This paper describes the spontaneous the spontaneous optical and structural pattern formation in a material which undergoes an intensity-dependent photo-induced polymerization upon irradiation from a beam of white light with initially uniform intensity. The refractive index of the material increases with degree of polymerization, and thus regions illuminated with higher intensity will develop a higher index. From an optical point of view, the evolution of the system is therefore that of a self-focusing system, since a beam with an intensity gradient will induce a gradient index lens, attracting higher intensity to regions of higher index and thus amplifying the intensity gradient. The evolution of the intensity profile in such optical systems are characterized by the nonlinear Schrodinger (NLS) equation [6]:

<math> -2ikn_{0}\frac{d\psi}{dt}=\left(\frac{d^{2}}{dx^{2}}+\frac{d^{2}}{dy^{2}}+k^{2}[n(|\psi|^{2})^{2} - n_{0}^{2}]\right)\psi </math>

where <math>k=2\pi/\lambda</math>. While there are some unique features in this system due to the specific polymer process involved, it is worth noting that NLS-type conditions have been studied theoretically and experimentally in many other systems [4,7].

In the polymerization reaction considered here, there are two competing factors dictating the spatial variance in the rate of polymerization (and intensity). First there is diffraction, which leads to the washing-out of intensity fluctuations, thus tending toward a uniform polymerization rate. Then there is the self-focusing contribution which causes amplification of gradients in the polymerization degree (and the refractive index).

Soft-Matter Discussion

This paper illustrates the ubiquity in the dynamics of pattern formation observed in many soft-matter systems [3]. For example, spinodal decomposition of liquid-liquid mixtures, a topic covered in this week's section on phase transitions, can be thought of as a specific manifestation of this broader type of pattern formation that occurs in many physical systems where there are two competing factors determining the system's time evolution. In the case of spinodal decomposition, there is diffusion, which drives to wash out concentration gradients in order to maximize entropy in the system, and then there is the enthalpy component, (<math>\Chi</math>) which must favor self-interaction in phase separating systems, amplifying concentration gradients for mixtures within the spinodal line. In the case of MI in a photochemical reaction, intensity plays the role of concentration, diffraction is the diffusive component and the self-focusing due to an intensity-dependent polymerization rate is the factor which favors the amplification of intensity gradients. The fascinating universality observed in both system is not merely the spontaneous magnification of intensity/concentration fluctuations, but also that there is a specific lengthscale at which the amplification is strongest, where the two competing factors equilibrate.
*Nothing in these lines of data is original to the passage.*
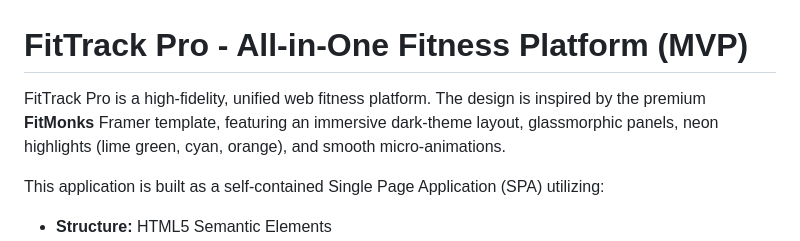
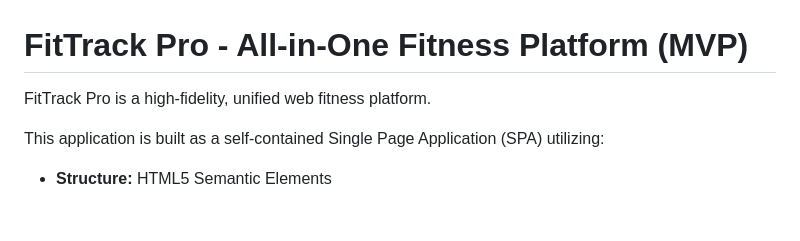
Before and after one commit to adhyangupta-hash/FitTrack, a Markdown page: README.md, the part around the change. Drawn GitHub-style; blank space fills up the shorter version.

```diff
--- a/README.md
+++ b/README.md
@@ -1,6 +1,6 @@
 # FitTrack Pro - All-in-One Fitness Platform (MVP)
 
-FitTrack Pro is a high-fidelity, unified web fitness platform. The design is inspired by the premium **FitMonks** Framer template, featuring an immersive dark-theme layout, glassmorphic panels, neon highlights (lime green, cyan, orange), and smooth micro-animations.
+FitTrack Pro is a high-fidelity, unified web fitness platform.
 
 This application is built as a self-contained Single Page Application (SPA) utilizing:
 - **Structure:** HTML5 Semantic Elements
```
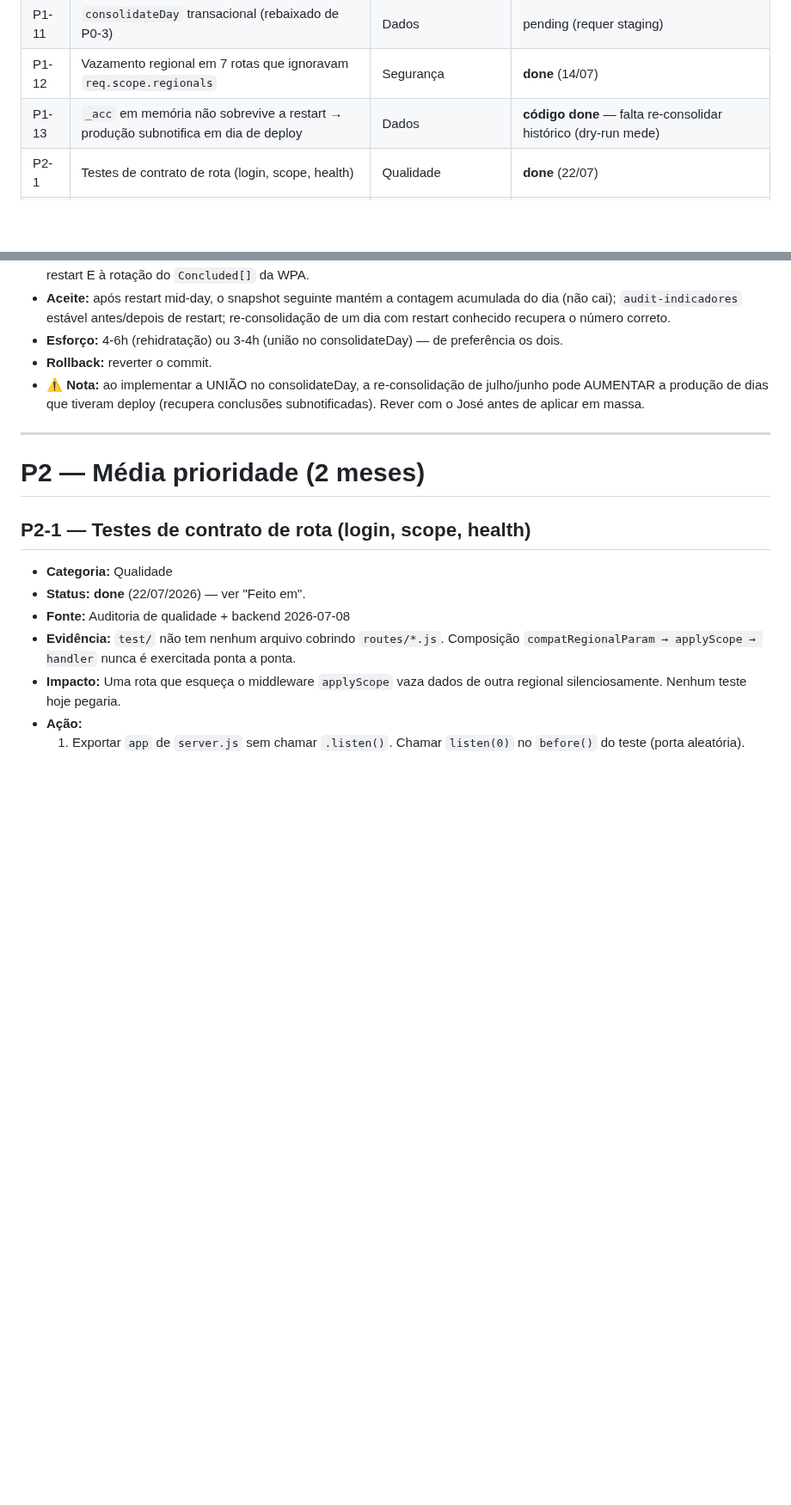
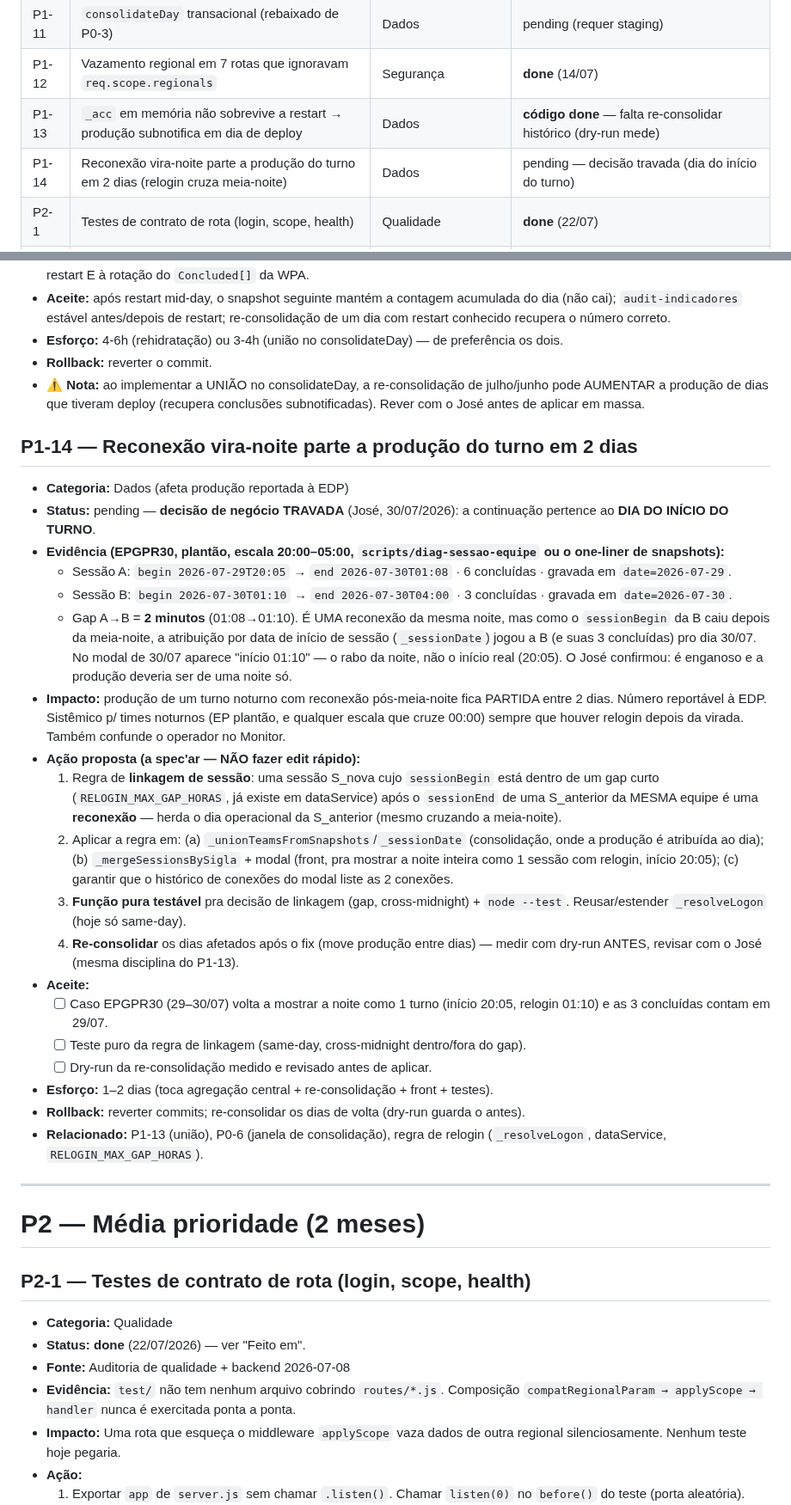
Before and after one commit to eduardochamp1/prod-stc, a Markdown page: docs/handoff/BACKLOG.md, 2 parts joined by grey strips. Shown at 86% size. GitHub-like rendering; blank space fills up the shorter version.

Commit message:
docs(backlog): P1-14 reconexao vira-noite parte producao em 2 dias
Evidencia EPGPR30 (29-30/07): sessao A 20:05->01:08 (6 conc, dia 29) +
sessao B 01:10->04:00 (3 conc, dia 30), gap de 2 min = reconexao da mesma
noite. Atribuicao por _sessionDate joga o rabo pro dia 30. Decisao do Jose
(30/07): continuacao pertence ao dia do INICIO do turno. Afeta producao
reportavel -> item spec'd com re-consolidacao, nao edit rapido.

Co-Authored-By: Claude Opus 4.8 <noreply@anthropic.com>

```diff
--- a/docs/handoff/BACKLOG.md
+++ b/docs/handoff/BACKLOG.md
@@ -42,6 +42,7 @@
 | P1-11 | `consolidateDay` transacional (rebaixado de P0-3) | Dados | pending (requer staging) |
 | P1-12 | Vazamento regional em 7 rotas que ignoravam `req.scope.regionals` | Segurança | **done** (14/07) |
 | P1-13 | `_acc` em memória não sobrevive a restart → produção subnotifica em dia de deploy | Dados | **código done** — falta re-consolidar histórico (dry-run mede) |
+| P1-14 | Reconexão vira-noite parte a produção do turno em 2 dias (relogin cruza meia-noite) | Dados | pending — decisão travada (dia do início do turno) |
 | P2-1 | Testes de contrato de rota (login, scope, health) | Qualidade | **done** (22/07) |
 | P2-2 | Extrair matemática de buckets em módulo único | Dados | **done** (22/07) |
 | P2-3 | `public/` dedicado (parar de servir raiz do repo) | Segurança/Frontend | **done** (22/07) |
@@ -834,6 +835,50 @@ feita em PR separado depois dos testes.
   julho/junho pode AUMENTAR a produção de dias que tiveram deploy (recupera
   conclusões subnotificadas). Rever com o José antes de aplicar em massa.
 
+## P1-14 — Reconexão vira-noite parte a produção do turno em 2 dias
+
+- **Categoria:** Dados (afeta produção reportada à EDP)
+- **Status:** pending — **decisão de negócio TRAVADA** (José, 30/07/2026):
+  a continuação pertence ao **DIA DO INÍCIO DO TURNO**.
+- **Evidência (EPGPR30, plantão, escala 20:00–05:00, `scripts/diag-sessao-equipe`
+  ou o one-liner de snapshots):**
+  - Sessão A: `begin 2026-07-29T20:05` → `end 2026-07-30T01:08` · 6 concluídas ·
+    gravada em `date=2026-07-29`.
+  - Sessão B: `begin 2026-07-30T01:10` → `end 2026-07-30T04:00` · 3 concluídas ·
+    gravada em `date=2026-07-30`.
+  - Gap A→B = **2 minutos** (01:08→01:10). É UMA reconexão da mesma noite, mas
+    como o `sessionBegin` da B caiu depois da meia-noite, a atribuição por data
+    de início de sessão (`_sessionDate`) jogou a B (e suas 3 concluídas) pro dia
+    30/07. No modal de 30/07 aparece "início 01:10" — o rabo da noite, não o
+    início real (20:05). O José confirmou: é enganoso e a produção deveria ser
+    de uma noite só.
+- **Impacto:** produção de um turno noturno com reconexão pós-meia-noite fica
+  PARTIDA entre 2 dias. Número reportável à EDP. Sistêmico p/ times noturnos
+  (EP plantão, e qualquer escala que cruze 00:00) sempre que houver relogin
+  depois da virada. Também confunde o operador no Monitor.
+- **Ação proposta (a spec'ar — NÃO fazer edit rápido):**
+  1. Regra de **linkagem de sessão**: uma sessão S_nova cujo `sessionBegin` está
+     dentro de um gap curto (`RELOGIN_MAX_GAP_HORAS`, já existe em dataService)
+     após o `sessionEnd` de uma S_anterior da MESMA equipe é uma **reconexão** —
+     herda o dia operacional da S_anterior (mesmo cruzando a meia-noite).
+  2. Aplicar a regra em: (a) `_unionTeamsFromSnapshots`/`_sessionDate` (consolidação,
+     onde a produção é atribuída ao dia); (b) `_mergeSessionsBySigla` + modal
+     (front, pra mostrar a noite inteira como 1 sessão com relogin, início 20:05);
+     (c) garantir que o histórico de conexões do modal liste as 2 conexões.
+  3. **Função pura testável** pra decisão de linkagem (gap, cross-midnight) +
+     `node --test`. Reusar/estender `_resolveLogon` (hoje só same-day).
+  4. **Re-consolidar** os dias afetados após o fix (move produção entre dias) —
+     medir com dry-run ANTES, revisar com o José (mesma disciplina do P1-13).
+- **Aceite:**
+  - [ ] Caso EPGPR30 (29–30/07) volta a mostrar a noite como 1 turno (início 20:05,
+    relogin 01:10) e as 3 concluídas contam em 29/07.
+  - [ ] Teste puro da regra de linkagem (same-day, cross-midnight dentro/fora do gap).
+  - [ ] Dry-run da re-consolidação medido e revisado antes de aplicar.
+- **Esforço:** 1–2 dias (toca agregação central + re-consolidação + front + testes).
+- **Rollback:** reverter commits; re-consolidar os dias de volta (dry-run guarda o antes).
+- **Relacionado:** P1-13 (união), P0-6 (janela de consolidação), regra de relogin
+  (`_resolveLogon`, dataService, `RELOGIN_MAX_GAP_HORAS`).
+
 ---
 
 # P2 — Média prioridade (2 meses)
```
For shorter-scale fluctuations, diffraction/diffusion term increases faster than the self-focusing/enthalpy contribution as the gradients become large. Fluctuations of too large a scale produce lower gradients, and thus will themselves become unstable to optimum-length fluctuations. For optical materials with a simple Kerr nonlinearity, the spatial-frequency-dependent gain spectrum for intensity fluctuations can be calculated analytically (see ref. 4). This calculation for spinodal decomposition is in Jones (pp. 33-36) [5]. A consequence of the underlying photopolymerization process in this paper being irreversible is that the final pattern at the equilibrium lengthscale is permanently etched onto the material in the form of gradients in the degree of polymerization.